Illinois Conservation Police patrols in jeopardy

The lack of a state budget may hinder Illinois Conservation Police from monitoring outdoor recreational activities this summer.

The State Journal-Register reports that Illinois Department of Natural Resources spokesman Tim Schweizer said the department intends to have officers available this summer but he called on Democratic legislative leaders to approve a stopgap budget to ensure adequate enforcement.

Schweizer said the conservation police are concerned about how to keep boat patrols going.

"Conservation police are concerned about keeping patrols on the water without spending authority for fuel for CPO patrol boats," Schweizer said. "Approval of the governor's stopgap budget by the majority party in the legislature would keep conservation police patrols going during our busiest outdoor recreation season."

Tom Clay, executive director of the Illinois Audubon Society, said having a weakened natural resources department leaves some of the state's lands vulnerable.

The conservation police are responsible for enforcing natural resource laws such the Environmental Protection Act and the Endangered Species Act. The conservation police also oversee various state parks and give assistance to other law enforcement agencies.

Christian County Sheriff Bruce Kettelkamp said that local police agencies in his county often rely on conservation police officers when responding to criminal activity.

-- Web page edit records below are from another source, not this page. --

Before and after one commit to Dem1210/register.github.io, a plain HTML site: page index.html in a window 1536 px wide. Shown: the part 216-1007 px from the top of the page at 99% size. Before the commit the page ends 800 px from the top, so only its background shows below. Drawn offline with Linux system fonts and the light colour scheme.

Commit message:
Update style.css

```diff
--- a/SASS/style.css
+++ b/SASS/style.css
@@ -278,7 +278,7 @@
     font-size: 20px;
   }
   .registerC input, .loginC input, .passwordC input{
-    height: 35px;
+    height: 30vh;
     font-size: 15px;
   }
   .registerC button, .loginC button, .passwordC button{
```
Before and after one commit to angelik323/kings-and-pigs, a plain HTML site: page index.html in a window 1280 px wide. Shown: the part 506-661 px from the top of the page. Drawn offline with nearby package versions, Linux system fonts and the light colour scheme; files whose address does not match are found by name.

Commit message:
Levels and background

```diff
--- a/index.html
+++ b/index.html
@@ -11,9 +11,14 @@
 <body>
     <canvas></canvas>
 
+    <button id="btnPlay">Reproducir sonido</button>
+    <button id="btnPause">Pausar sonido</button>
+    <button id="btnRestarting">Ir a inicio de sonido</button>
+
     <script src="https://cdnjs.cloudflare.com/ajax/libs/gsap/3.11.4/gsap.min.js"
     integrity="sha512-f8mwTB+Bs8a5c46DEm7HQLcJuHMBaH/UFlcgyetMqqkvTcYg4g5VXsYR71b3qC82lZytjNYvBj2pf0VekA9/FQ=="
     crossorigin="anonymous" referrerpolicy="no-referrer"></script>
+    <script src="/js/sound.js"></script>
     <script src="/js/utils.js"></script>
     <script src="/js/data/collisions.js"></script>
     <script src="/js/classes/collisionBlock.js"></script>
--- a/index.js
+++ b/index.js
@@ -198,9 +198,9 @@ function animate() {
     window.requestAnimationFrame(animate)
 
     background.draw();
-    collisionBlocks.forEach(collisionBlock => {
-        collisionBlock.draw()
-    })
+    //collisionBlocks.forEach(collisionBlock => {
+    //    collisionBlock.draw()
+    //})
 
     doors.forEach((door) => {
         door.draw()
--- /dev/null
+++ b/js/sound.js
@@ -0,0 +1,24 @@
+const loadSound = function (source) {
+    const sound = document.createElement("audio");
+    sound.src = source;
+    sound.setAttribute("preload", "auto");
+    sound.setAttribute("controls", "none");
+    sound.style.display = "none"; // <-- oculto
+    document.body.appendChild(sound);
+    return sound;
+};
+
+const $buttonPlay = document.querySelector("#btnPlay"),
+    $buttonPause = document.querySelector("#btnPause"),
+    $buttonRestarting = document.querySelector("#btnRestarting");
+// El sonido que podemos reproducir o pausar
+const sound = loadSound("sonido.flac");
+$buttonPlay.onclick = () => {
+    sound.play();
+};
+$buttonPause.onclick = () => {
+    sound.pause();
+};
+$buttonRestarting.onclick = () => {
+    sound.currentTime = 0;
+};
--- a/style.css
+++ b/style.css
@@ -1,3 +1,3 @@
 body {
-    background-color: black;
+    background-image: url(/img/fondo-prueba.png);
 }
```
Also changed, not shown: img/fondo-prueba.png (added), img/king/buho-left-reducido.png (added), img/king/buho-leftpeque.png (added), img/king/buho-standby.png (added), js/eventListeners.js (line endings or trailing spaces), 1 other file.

"Less conservation officers will hurt us because of a lot of times we only have two deputies on a shift, and the Conservation Police will be our backup," Kettelkamp said. "There are times when we're handling a domestic call and won't be able to get to it in a timely manner without them."

The natural resources department let 33 conservation police officers go last year, but a lawsuit filed by the American Federation of State, Country and Municipal Employees prevented any state workers in the union from being laid off.


Information from: The State Journal-Register,